3. Signing Corey Linsley allows the LA Chargers to fill other roster needs as well
One thing is for certain. I would much rather the LA Chargers pay Linsley around $10 million per season to snap the football to Justin Herbert than overpay for another veteran defensive free agent because that would be the other move.
Linval Joseph was solid last year but very well could see the same regressions that other veterans see in the last year of his deal. Chris Harris was injured and was not that good and Casey Hayward, who was already with the team, really regressed.
The last thing the team needs is to sign a veteran off of his namesake and overpay him much like the Arizona Cardinals did with J.J. Watt (who I wanted in LA but for a cheaper price). The Chargers’ biggest other needs is cornerback and edge rusher and I really do not want to see the team strike a deal with someone such as Patrick Peterson.

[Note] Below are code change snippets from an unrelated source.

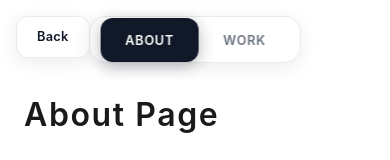
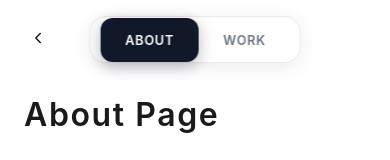
Before and after one commit to hieuristik/portfolio-site, a Next.js app: page /about in a window 390 px wide. Shown: the top 160 px of the page. Built offline with nearby package versions, Linux system fonts and the light colour scheme.

Commit message:
More styling changes to back button and table of contents

```diff
--- a/src/app/navStyles.css
+++ b/src/app/navStyles.css
@@ -4,38 +4,52 @@
   top: 1.5rem;
   left: 1.5rem;
   z-index: 50;
-  padding: 0.75rem 1.5rem;
+  padding: 0.75rem;
   border-radius: 12px;
   font-size: 0.875rem;
   font-weight: 600;
   font-family: -apple-system, BlinkMacSystemFont, "Segoe UI", Roboto, "Helvetica Neue", Arial, sans-serif;
   transition: all 0.3s ease;
   color: #111827;
-  background: rgba(255, 255, 255, 0.95);
-  box-shadow: 0 4px 20px rgba(0, 0, 0, 0.08);
-  border: 1px solid rgba(0, 0, 0, 0.08);
-  backdrop-filter: blur(10px);
+  background: transparent;
+  box-shadow: none;
+  border: none;
+  backdrop-filter: none;
   outline: none;
   cursor: pointer;
   letter-spacing: 0.02em;
+  display: flex;
+  align-items: center;
+  justify-content: center;
+  min-width: 48px;
+  min-height: 48px;
 }
 
 .back-btn:hover {
   transform: translateY(-2px);
-  background: rgba(255, 255, 255, 1);
+  background: transparent;
   color: #000000;
-  box-shadow: 0 8px 25px rgba(0, 0, 0, 0.12);
-  border-color: rgba(0, 0, 0, 0.12);
+  box-shadow: none;
+  border-color: transparent;
 }
 
 .back-btn:active {
   transform: translateY(0);
-  box-shadow: 0 4px 15px rgba(0, 0, 0, 0.1);
+  box-shadow: none;
 }
 
 .back-btn:focus {
   outline: none;
-  box-shadow: 0 0 0 3px rgba(0, 0, 0, 0.1);
+  box-shadow: none;
+}
+
+/* Back icon styling */
+.back-icon {
+  transition: transform 0.3s ease;
+}
+
+.back-btn:hover .back-icon {
+  transform: translateX(-2px);
 }
 
 /* Navigation bar container */
@@ -114,15 +128,15 @@
 /* Dark theme support */
 @media (prefers-color-scheme: dark) {
   .back-btn {
-    background: rgba(17, 24, 39, 0.95);
+    background: transparent;
     color: #f9fafb;
-    border-color: rgba(255, 255, 255, 0.1);
+    border-color: transparent;
   }
 
   .back-btn:hover {
-    background: rgba(17, 24, 39, 1);
+    background: transparent;
     color: #ffffff;
-    border-color: rgba(255, 255, 255, 0.2);
+    border-color: transparent;
   }
 
   .navbar-list {
@@ -156,8 +170,14 @@
   .back-btn {
     top: 1rem;
     left: 1rem;
-    padding: 0.6rem 1.25rem;
-    font-size: 0.8rem;
+    padding: 0.6rem;
+    min-width: 44px;
+    min-height: 44px;
+  }
+
+  .back-icon {
+    width: 18px;
+    height: 18px;
   }
 
   .navbar {
@@ -185,7 +205,7 @@
 .nav-link:focus,
 .back-btn:focus {
   outline: none;
-  box-shadow: 0 0 0 3px rgba(0, 0, 0, 0.1);
+  box-shadow: none;
 }
 
 /* Smooth transitions for all interactive elements */
--- a/src/app/tableOfContentsStyles.css
+++ b/src/app/tableOfContentsStyles.css
@@ -34,7 +34,7 @@
     left: 0;
     width: 40px;
     height: 2px;
-    background: #6b7280;
+    background: #3f5582;
     border-radius: 1px;
 }
 
--- a/src/components/Nav.js
+++ b/src/components/Nav.js
@@ -20,8 +20,21 @@ export default function Nav() {
                     onClick={() => router.push("/")}
                     className="back-btn z-[9999]"
                     type="button"
+                    aria-label="Go back to home"
                 >
-                    Back
+                    <svg
+                        width="20"
+                        height="20"
+                        viewBox="0 0 24 24"
+                        fill="none"
+                        stroke="currentColor"
+                        strokeWidth="2"
+                        strokeLinecap="round"
+                        strokeLinejoin="round"
+                        className="back-icon"
+                    >
+                        <path d="m15 18-6-6 6-6"/>
+                    </svg>
                 </button>
             )}
             <nav className="navbar z-[9999]">
```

Thus, the team can pay Linsley and that is one less roster spot that the team needs to worry about on draft night. That essentially opens another selection for the LA Chargers to pick a young edge rusher or cornerback that can really help the team in 2021 as well as blossom into something special down the stretch.

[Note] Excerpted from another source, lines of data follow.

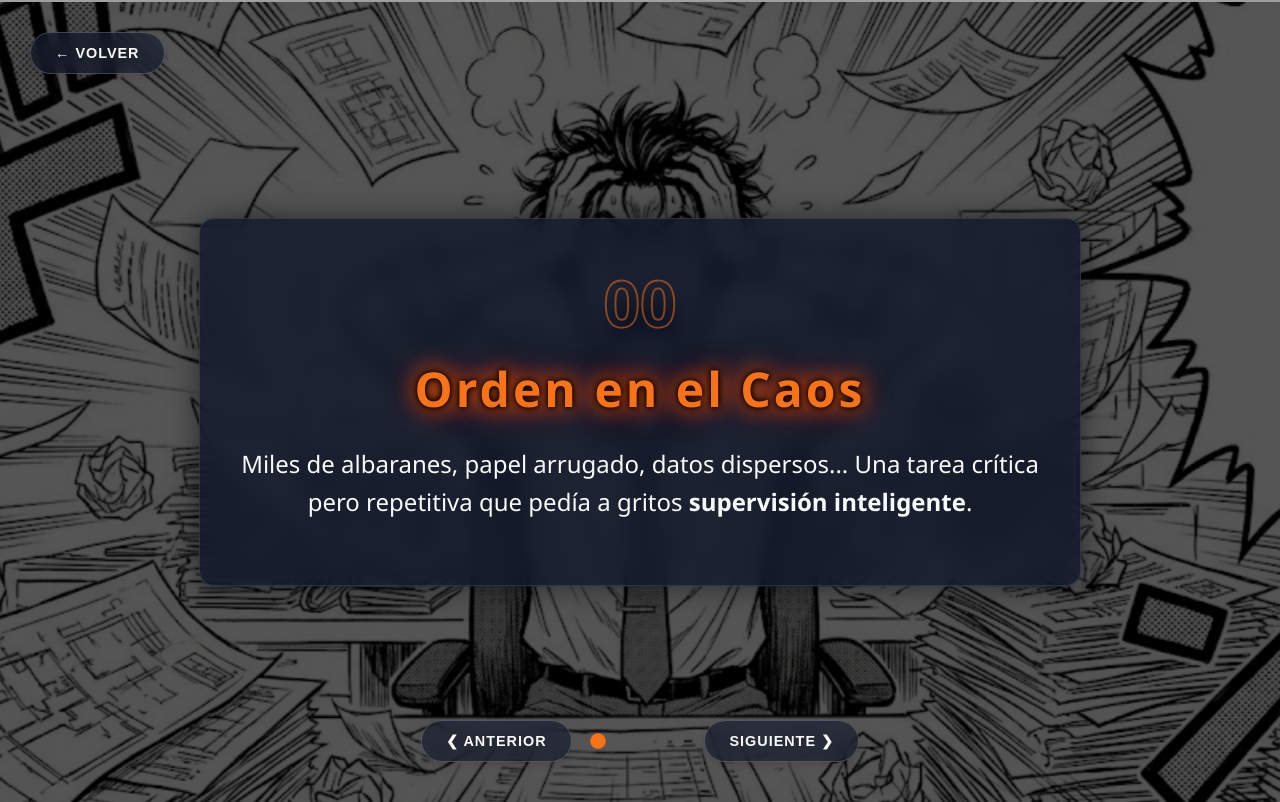
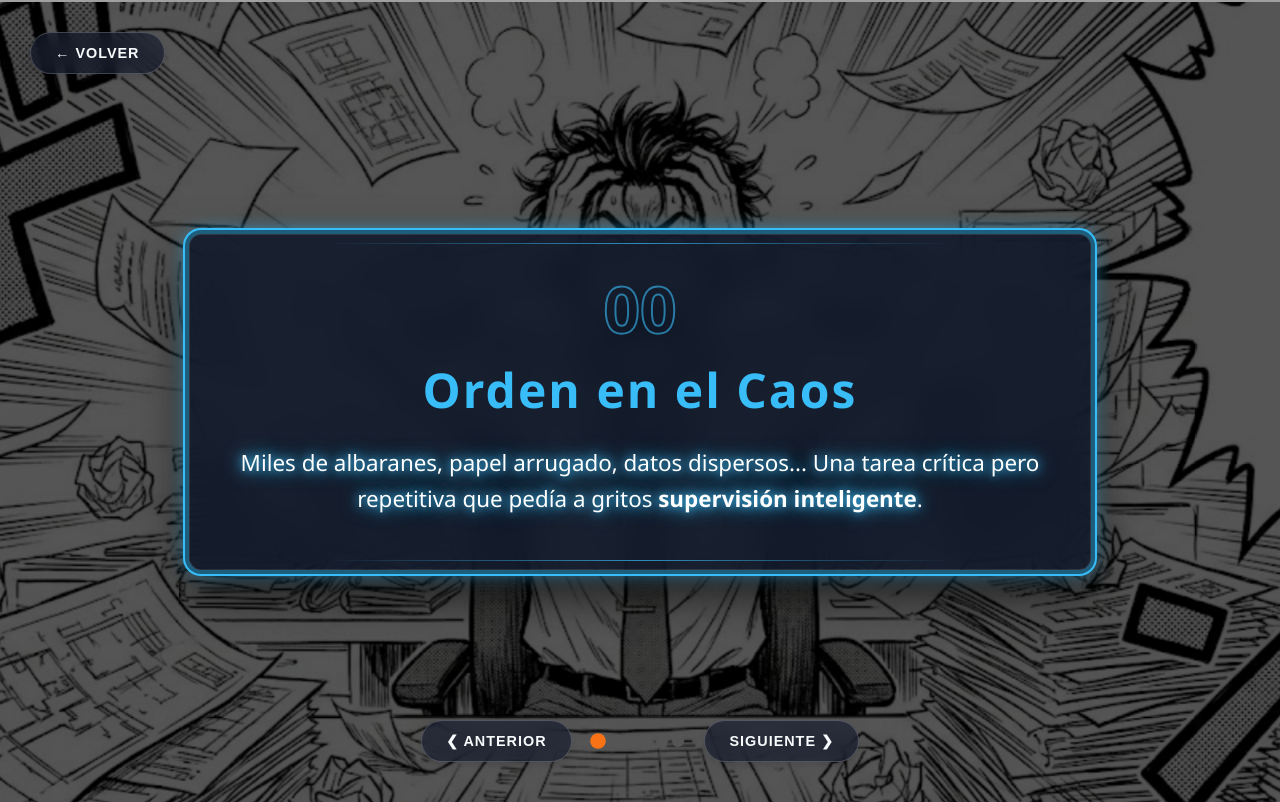
Before and after one commit to Hector-commits/IA-Presentation, a plain HTML site: page index.html in a window 1280 px wide. Shown: the part 798-1600 px from the top of the page. Drawn offline with Linux system fonts and the light colour scheme; grey boxes are pictures that could not be loaded.

Commit message:
😎 Final tweaks.

```diff
--- a/index.html
+++ b/index.html
@@ -246,20 +246,64 @@
             /* Oscurece la imagen para leer texto */
         }
 
+        /* --- VARIABLES DE SECCIÓN --- */
+        #section-personal {
+            --section-accent: var(--accent-orange);
+        }
+
+        #section-project {
+            --section-accent: var(--accent-blue);
+        }
+
         .slide-content-box {
             position: relative;
             z-index: 2;
             max-width: 800px;
+            width: fit-content;
+            /* Se ajusta al contenido */
+            margin: 0 auto;
+            /* Centrado horizontal si es bloque */
             text-align: center;
-            padding: 40px;
-            background: rgba(15, 23, 42, 0.8);
-            /* Fondo semitransparente */
+            padding: 30px 50px;
+            /* Ajustado para que no sobre tanto espacio vertical */
+            background: rgba(15, 23, 42, 0.85);
+
+            /* Borde base sutil */
             border: 1px solid rgba(255, 255, 255, 0.1);
-            border-radius: 15px;
-            backdrop-filter: blur(10px);
-            box-shadow: 0 0 30px rgba(0, 0, 0, 0.5);
+            border-radius: 12px;
+
+            /* DOBLE MARCO Y GLOW */
+            box-shadow:
+                0 0 0 4px rgba(0, 0, 0, 0.5),
+                0 0 0 6px var(--section-accent),
+                0 0 20px var(--section-accent),
+                0 20px 50px rgba(0, 0, 0, 0.8);
+
+            backdrop-filter: blur(15px);
             transform: translateY(20px);
             animation: floatUp 0.8s forwards;
+        }
+
+        /* Decoración de esquinas tech */
+        .slide-content-box::before,
+        .slide-content-box::after {
+            content: '';
+            position: absolute;
+            left: 50%;
+            transform: translateX(-50%);
+            width: 70%;
+            /* Un poco más corto */
+            height: 1px;
+            background: linear-gradient(90deg, transparent, var(--section-accent), transparent);
+            opacity: 0.7;
+        }
+
+        .slide-content-box::before {
+            top: 8px;
+        }
+
+        .slide-content-box::after {
+            bottom: 8px;
         }
 
         @keyframes floatUp {
@@ -292,23 +336,38 @@
 
         .step-number {
             font-size: 4rem;
-            font-weight: bold;
+            font-weight: 900;
             color: transparent;
-            -webkit-text-stroke: 2px var(--accent-orange);
-            opacity: 0.5;
-            margin-bottom: -20px;
+            -webkit-text-stroke: 2px var(--section-accent);
+            opacity: 0.6;
+            margin-bottom: -25px;
             display: block;
+            position: relative;
+            z-index: 0;
         }
 
         .slide-content-box h2 {
             font-size: 3rem;
-            color: var(--accent-orange);
+            color: var(--section-accent);
+            /* Vuelve al color original */
             margin-bottom: 20px;
+            text-transform: none;
+            letter-spacing: 2px;
+            text-shadow: none;
+            /* Quitamos el glow del título si se prefiere plano */
+            position: relative;
+            z-index: 1;
         }
 
         .slide-content-box p {
-            font-size: 1.5rem;
+            font-size: 1.4rem;
             line-height: 1.6;
+            color: #ffffff;
+            font-weight: 500;
+            /* Efecto "emanando" glow */
+            text-shadow:
+                0 0 10px var(--section-accent),
+                0 0 20px var(--section-accent);
         }
 
         .slide-content-box.hidden-box {
```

Plus, signing Linsley may make the team more comfortable in not selecting a second offensive lineman as early. It could be something like a first-round tackle, second-round corner/edge, third-round edge/corner and then the second third-round pick could be that offensive lineman.

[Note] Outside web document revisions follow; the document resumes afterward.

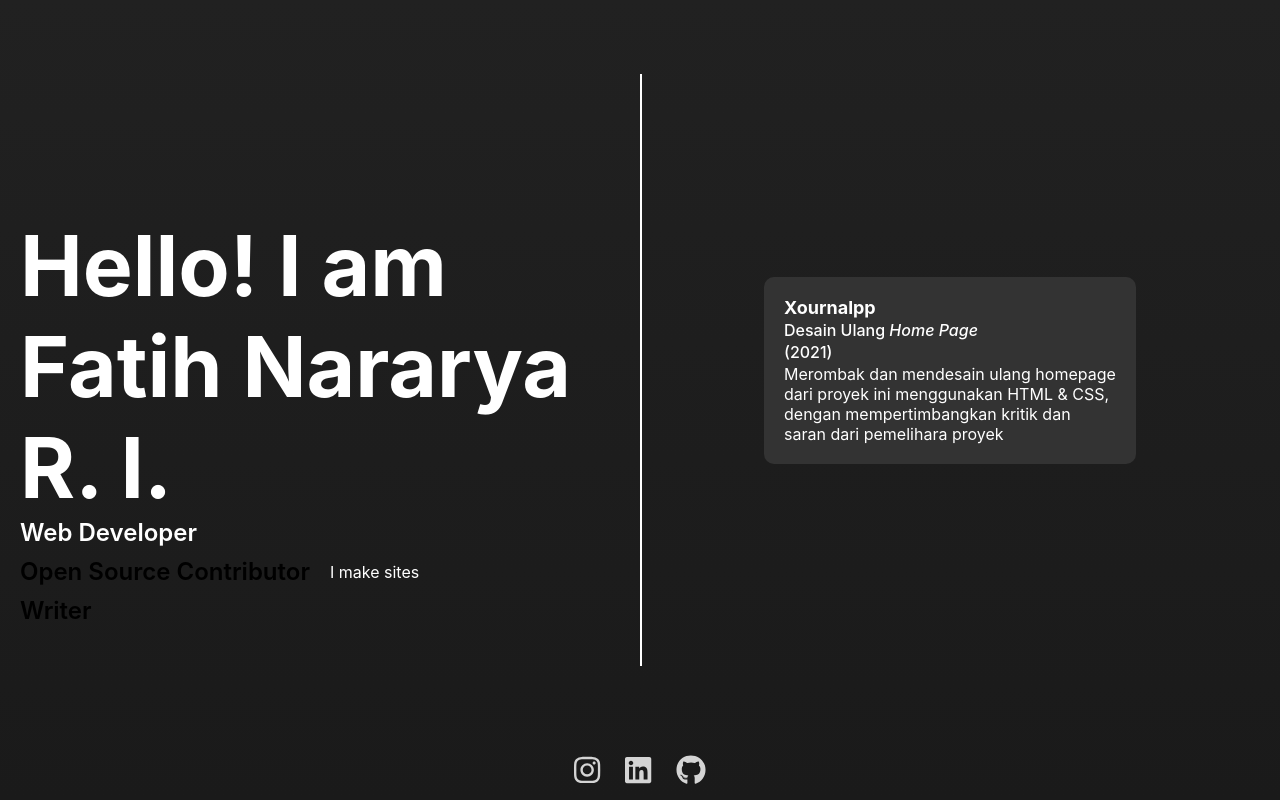
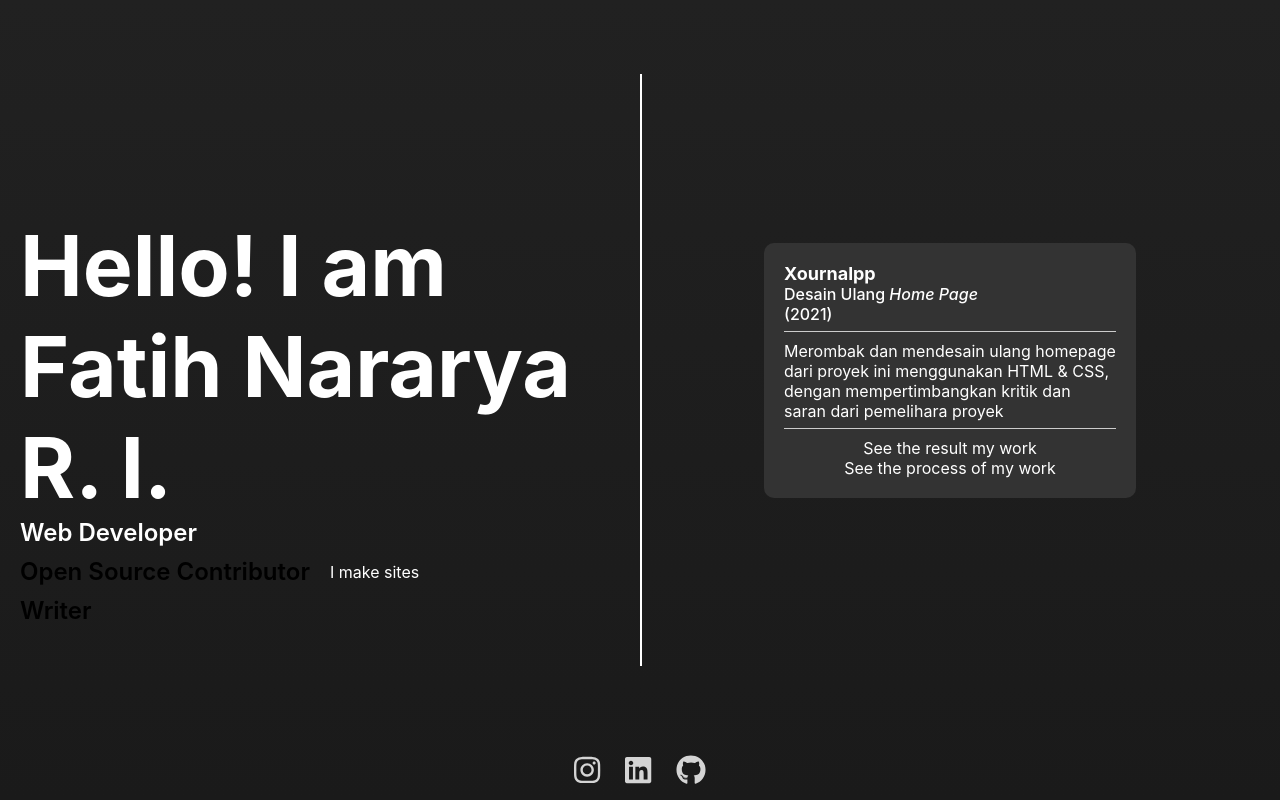
Before and after one commit to Fatih20/FatihNRI, a React (Create React App) app: page / in a window 1280 px wide. Both pictures are taken after a click on the button "Kontribusi Open-Source". Built offline with nearby package versions, Linux system fonts and the light colour scheme.

Commit message:
Some work on showing progress and breaking off event into its own component

```diff
--- a/src/components/body/content.js
+++ b/src/components/body/content.js
@@ -3,6 +3,8 @@ import styled from "styled-components";
 
 import options from "../../content/options";
 import { VanillaButton } from "../../GlobalComponent";
+
+import Event from "./event";
 
 const Main = styled.div`
     align-items: center;
@@ -48,40 +50,7 @@ const Option = styled(VanillaButton)`
     }
 `;
 
-const Event = styled.div`
-    background-color: #333333;
-    border-radius: 10px;
-    box-sizing: border-box;
-    display: flex;
-    flex-direction: column;
-    gap: 2px;
-    padding: 20px;
-    width: 60%;
-
-`;
-
-const EventTitle = styled.h2`
-    font-size: 18px;
-`;
-
-const Subtitle = styled.p`
-    font-weight: 500;
-`;
-
 export default function Content ({choiceDisplayed, handleChoiceClick}){
-
-    function cardMaker ({title, subtitle, timeStart, timeEnd, summary, relevantLink }) {
-        const time = timeEnd === null || timeEnd === undefined ? `(${timeStart})` : `(${timeStart} — ${timeEnd})`
-
-        return (
-            <Event>
-                <EventTitle>{title}</EventTitle>
-                <Subtitle dangerouslySetInnerHTML={{ __html: subtitle }}/>
-                <Subtitle>{time}</Subtitle>
-                <p dangerouslySetInnerHTML={{ __html: summary }} />
-            </Event>
-        )
-    }
 
     function optionMaker({name}) {
         return (
@@ -103,7 +72,7 @@ export default function Content ({choiceDisplayed, handleChoiceClick}){
     } else {
         return (
             <Main>
-                {options.filter(option => option["name"] === choiceDisplayed)[0]["content"].map((event) => cardMaker(event))}
+                {options.filter(option => option["name"] === choiceDisplayed)[0]["content"].map((event) => <Event event={event}/>)}
             </Main>
         )
     }
--- /dev/null
+++ b/src/components/body/event.js
@@ -0,0 +1,67 @@
+import React from "react";
+import styled from "styled-components";
+
+import options from "../../content/options";
+import { VanillaButton } from "../../GlobalComponent";
+
+const Main = styled.div`
+    background-color: #333333;
+    border-radius: 10px;
+    box-sizing: border-box;
+    display: flex;
+    flex-direction: column;
+    gap: 2px;
+    padding: 20px;
+    width: 60%;
+
+`;
+
+const EventSectionContainer = styled.div`
+    border-bottom: solid 1px rgba(255, 255, 255, 0.75);
+    margin-bottom: 7px;
+    padding-bottom: 7px;
+`;
+
+const EventTitle = styled.h2`
+    font-size: 18px;
+`;
+
+const Subtitle = styled.p`
+    font-weight: 500;
+`;
+
+const Summary = styled.p`
+    margin: 0;
+    padding: 0;
+`;
+
+const SeeWork = styled.p`
+    cursor: pointer;
+    text-align: center;
+`;
+
+const WorkContainer = styled.div`
+    display: flex;
+    flex-direction: column;
+`;
+
+export default function Event ({event : {title, subtitle, timeStart, timeEnd, summary, relevantLink }}){
+    const time = timeEnd === null || timeEnd === undefined ? `(${timeStart})` : `(${timeStart} — ${timeEnd})`
+
+    return (
+        <Main>
+            <EventSectionContainer>
+                <EventTitle dangerouslySetInnerHTML={{ __html: title }}/>
+                <Subtitle dangerouslySetInnerHTML={{ __html: subtitle }}/>
+                <Subtitle>{time}</Subtitle>
+            </EventSectionContainer>
+            <EventSectionContainer>
+                <Summary dangerouslySetInnerHTML={{ __html: summary }} />
+            </EventSectionContainer>
+            <WorkContainer>
+                <SeeWork>See the result my work</SeeWork>
+                <SeeWork>See the process of my work</SeeWork>
+            </WorkContainer>
+        </Main>
+    )
+}
```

That is exactly what happened in the mock draft above as we landed a starting-caliber guard in Aaron Banks with the second pick of the third round.